What to produce:
Reproduce the entries beneath exactly, without their images.

Web interface edit records
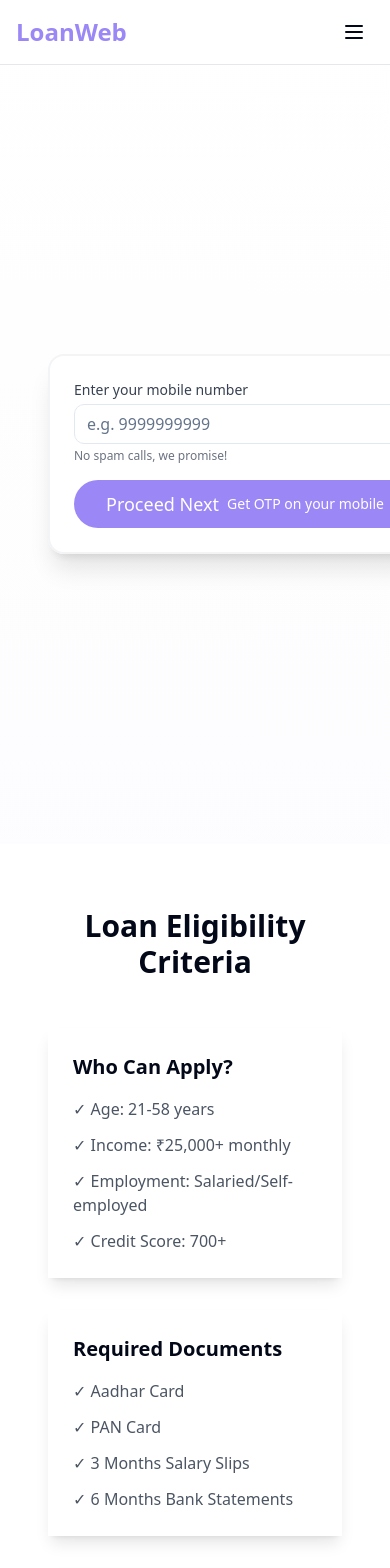
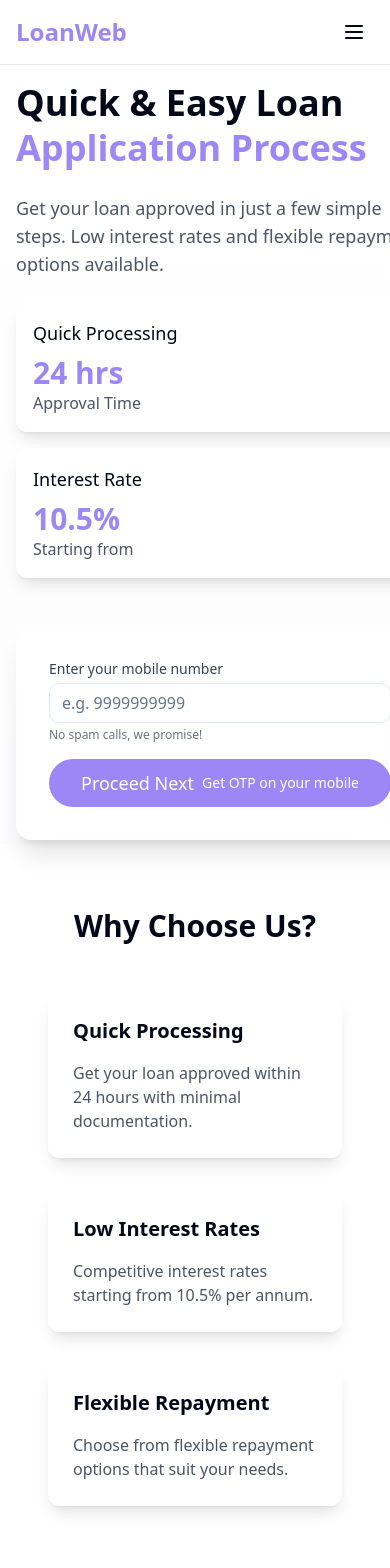
Before and after one commit to cryptolover92/quickfundsapply, a React (Vite) app: page / in a window 390 px wide. Shown: the top 1568 px of the page. Built offline with nearby package versions, Linux system fonts and the light colour scheme.

Commit message:
Refactor loan application form
- Remove unnecessary data review function.
- Improve form layout and responsiveness.
- Enhance hero section design.

```diff
--- a/src/pages/Index.tsx
+++ b/src/pages/Index.tsx
@@ -613,39 +613,96 @@ const Index = () => {
         </div>
       </nav>
 
-      <section className="relative min-h-screen flex items-center justify-center px-4 pt-16">
-        <div className="container mx-auto grid md:grid-cols-2 gap-12 items-center">
-          <div className="hidden md:block relative">
-            <div className="absolute -top-20 left-0">
-              <div className="glass-card p-4 rounded-xl mb-4 max-w-xs">
-                <h3 className="text-lg font-medium mb-2">Trusted by</h3>
-                <p className="text-3xl font-bold text-primary">4,00,000+</p>
-                <p className="text-gray-600">Borrowers</p>
+      <section className="relative min-h-screen pt-20">
+        <div className="container mx-auto px-4">
+          <div className="grid md:grid-cols-2 gap-12 items-center">
+            <div className="text-left space-y-6">
+              <motion.h1
+                initial={{ opacity: 0, y: 20 }}
+                animate={{ opacity: 1, y: 0 }}
+                className="text-4xl md:text-5xl font-bold leading-tight"
+              >
+                Quick & Easy Loan
+                <span className="text-primary block">Application Process</span>
+              </motion.h1>
+              <motion.p
+                initial={{ opacity: 0, y: 20 }}
+                animate={{ opacity: 1, y: 0 }}
+                transition={{ delay: 0.2 }}
+                className="text-lg text-gray-600"
+              >
+                Get your loan approved in just a few simple steps.
+                Low interest rates and flexible repayment options available.
+              </motion.p>
+              <motion.div
+                initial={{ opacity: 0, y: 20 }}
+                animate={{ opacity: 1, y: 0 }}
+                transition={{ delay: 0.4 }}
+                className="flex flex-col md:flex-row gap-4"
+              >
+                <div className="glass-card p-4 rounded-xl">
+                  <h3 className="text-lg font-medium mb-2">Quick Processing</h3>
+                  <p className="text-3xl font-bold text-primary">24 hrs</p>
+                  <p className="text-gray-600">Approval Time</p>
                 </div>
-              <div className="glass-card p-4 rounded-xl mb-4 max-w-xs">
-                <h3 className="text-lg font-medium mb-2">Loans Disbursed</h3>
-                <p className="text-3xl font-bold text-primary">₹18,000 Cr.</p>
+                <div className="glass-card p-4 rounded-xl">
+                  <h3 className="text-lg font-medium mb-2">Interest Rate</h3>
+                  <p className="text-3xl font-bold text-primary">10.5%</p>
+                  <p className="text-gray-600">Starting from</p>
                 </div>
-              <div className="glass-card p-4 rounded-xl max-w-xs">
-                <h3 className="text-lg font-medium mb-2">RBI registered NBFC</h3>
-              </div>
-            </div>
+              </motion.div>
             </div>
 
-          <div>
+            <div className="w-full max-w-2xl mx-auto">
               <motion.div
                 initial={{ opacity: 0, y: 20 }}
                 animate={{ opacity: 1, y: 0 }}
                 transition={{ duration: 0.5 }}
-              className="w-full max-w-md mx-auto bg-white/95 backdrop-blur-md border-2 border-gray-100 shadow-xl rounded-2xl p-6"
+                className="glass-morphism rounded-2xl p-8 w-full md:w-[40vw] max-w-2xl mx-auto"
               >
                 {currentStep > 1 && (
                   <div className="mb-8">
-                  <LoanProgressBar currentStep={currentStep} totalSteps={TOTAL_STEPS} />
+                    <LoanProgressBar currentStep={currentStep} totalSteps={4} />
                   </div>
                 )}
 
                 {renderFormStep()}
+              </motion.div>
+            </div>
+          </div>
+        </div>
+      </section>
+
+      <section className="py-16 px-4 bg-white">
+        <div className="container mx-auto max-w-6xl">
+          <h2 className="text-3xl font-bold text-center mb-12">Why Choose Us?</h2>
+          <div className="grid md:grid-cols-3 gap-8">
+            <motion.div
+              initial={{ opacity: 0, y: 20 }}
+              animate={{ opacity: 1, y: 0 }}
+              transition={{ delay: 0.1 }}
+              className="glass-card p-6 rounded-xl hover-lift"
+            >
+              <h3 className="font-semibold text-xl mb-4">Quick Processing</h3>
+              <p className="text-gray-600">Get your loan approved within 24 hours with minimal documentation.</p>
+            </motion.div>
+            <motion.div
+              initial={{ opacity: 0, y: 20 }}
+              animate={{ opacity: 1, y: 0 }}
+              transition={{ delay: 0.2 }}
+              className="glass-card p-6 rounded-xl hover-lift"
+            >
+              <h3 className="font-semibold text-xl mb-4">Low Interest Rates</h3>
+              <p className="text-gray-600">Competitive interest rates starting from 10.5% per annum.</p>
+            </motion.div>
+            <motion.div
+              initial={{ opacity: 0, y: 20 }}
+              animate={{ opacity: 1, y: 0 }}
+              transition={{ delay: 0.3 }}
+              className="glass-card p-6 rounded-xl hover-lift"
+            >
+              <h3 className="font-semibold text-xl mb-4">Flexible Repayment</h3>
+              <p className="text-gray-600">Choose from flexible repayment options that suit your needs.</p>
             </motion.div>
           </div>
         </div>
```
Lines whose indentation alone changed are shown as unchanged.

Exercise result:
Before and after one commit to cryptolover92/quickfundsapply, a React (Vite) app: page / in a window 390 px wide. Shown: the top 1568 px of the page. Built offline with nearby package versions, Linux system fonts and the light colour scheme.

Commit message:
Refactor loan application form
- Remove unnecessary data review function.
- Improve form layout and responsiveness.
- Enhance hero section design.

```diff
--- a/src/pages/Index.tsx
+++ b/src/pages/Index.tsx
@@ -613,39 +613,96 @@ const Index = () => {
         </div>
       </nav>
 
-      <section className="relative min-h-screen flex items-center justify-center px-4 pt-16">
-        <div className="container mx-auto grid md:grid-cols-2 gap-12 items-center">
-          <div className="hidden md:block relative">
-            <div className="absolute -top-20 left-0">
-              <div className="glass-card p-4 rounded-xl mb-4 max-w-xs">
-                <h3 className="text-lg font-medium mb-2">Trusted by</h3>
-                <p className="text-3xl font-bold text-primary">4,00,000+</p>
-                <p className="text-gray-600">Borrowers</p>
+      <section className="relative min-h-screen pt-20">
+        <div className="container mx-auto px-4">
+          <div className="grid md:grid-cols-2 gap-12 items-center">
+            <div className="text-left space-y-6">
+              <motion.h1
+                initial={{ opacity: 0, y: 20 }}
+                animate={{ opacity: 1, y: 0 }}
+                className="text-4xl md:text-5xl font-bold leading-tight"
+              >
+                Quick & Easy Loan
+                <span className="text-primary block">Application Process</span>
+              </motion.h1>
+              <motion.p
+                initial={{ opacity: 0, y: 20 }}
+                animate={{ opacity: 1, y: 0 }}
+                transition={{ delay: 0.2 }}
+                className="text-lg text-gray-600"
+              >
+                Get your loan approved in just a few simple steps.
+                Low interest rates and flexible repayment options available.
+              </motion.p>
+              <motion.div
+                initial={{ opacity: 0, y: 20 }}
+                animate={{ opacity: 1, y: 0 }}
+                transition={{ delay: 0.4 }}
+                className="flex flex-col md:flex-row gap-4"
+              >
+                <div className="glass-card p-4 rounded-xl">
+                  <h3 className="text-lg font-medium mb-2">Quick Processing</h3>
+                  <p className="text-3xl font-bold text-primary">24 hrs</p>
+                  <p className="text-gray-600">Approval Time</p>
                 </div>
-              <div className="glass-card p-4 rounded-xl mb-4 max-w-xs">
-                <h3 className="text-lg font-medium mb-2">Loans Disbursed</h3>
-                <p className="text-3xl font-bold text-primary">₹18,000 Cr.</p>
+                <div className="glass-card p-4 rounded-xl">
+                  <h3 className="text-lg font-medium mb-2">Interest Rate</h3>
+                  <p className="text-3xl font-bold text-primary">10.5%</p>
+                  <p className="text-gray-600">Starting from</p>
                 </div>
-              <div className="glass-card p-4 rounded-xl max-w-xs">
-                <h3 className="text-lg font-medium mb-2">RBI registered NBFC</h3>
-              </div>
-            </div>
+              </motion.div>
             </div>
 
-          <div>
+            <div className="w-full max-w-2xl mx-auto">
               <motion.div
                 initial={{ opacity: 0, y: 20 }}
                 animate={{ opacity: 1, y: 0 }}
                 transition={{ duration: 0.5 }}
-              className="w-full max-w-md mx-auto bg-white/95 backdrop-blur-md border-2 border-gray-100 shadow-xl rounded-2xl p-6"
+                className="glass-morphism rounded-2xl p-8 w-full md:w-[40vw] max-w-2xl mx-auto"
               >
                 {currentStep > 1 && (
                   <div className="mb-8">
-                  <LoanProgressBar currentStep={currentStep} totalSteps={TOTAL_STEPS} />
+                    <LoanProgressBar currentStep={currentStep} totalSteps={4} />
                   </div>
                 )}
 
                 {renderFormStep()}
+              </motion.div>
+            </div>
+          </div>
+        </div>
+      </section>
+
+      <section className="py-16 px-4 bg-white">
+        <div className="container mx-auto max-w-6xl">
+          <h2 className="text-3xl font-bold text-center mb-12">Why Choose Us?</h2>
+          <div className="grid md:grid-cols-3 gap-8">
+            <motion.div
+              initial={{ opacity: 0, y: 20 }}
+              animate={{ opacity: 1, y: 0 }}
+              transition={{ delay: 0.1 }}
+              className="glass-card p-6 rounded-xl hover-lift"
+            >
+              <h3 className="font-semibold text-xl mb-4">Quick Processing</h3>
+              <p className="text-gray-600">Get your loan approved within 24 hours with minimal documentation.</p>
+            </motion.div>
+            <motion.div
+              initial={{ opacity: 0, y: 20 }}
+              animate={{ opacity: 1, y: 0 }}
+              transition={{ delay: 0.2 }}
+              className="glass-card p-6 rounded-xl hover-lift"
+            >
+              <h3 className="font-semibold text-xl mb-4">Low Interest Rates</h3>
+              <p className="text-gray-600">Competitive interest rates starting from 10.5% per annum.</p>
+            </motion.div>
+            <motion.div
+              initial={{ opacity: 0, y: 20 }}
+              animate={{ opacity: 1, y: 0 }}
+              transition={{ delay: 0.3 }}
+              className="glass-card p-6 rounded-xl hover-lift"
+            >
+              <h3 className="font-semibold text-xl mb-4">Flexible Repayment</h3>
+              <p className="text-gray-600">Choose from flexible repayment options that suit your needs.</p>
             </motion.div>
           </div>
         </div>
```
Lines whose indentation alone changed are shown as unchanged.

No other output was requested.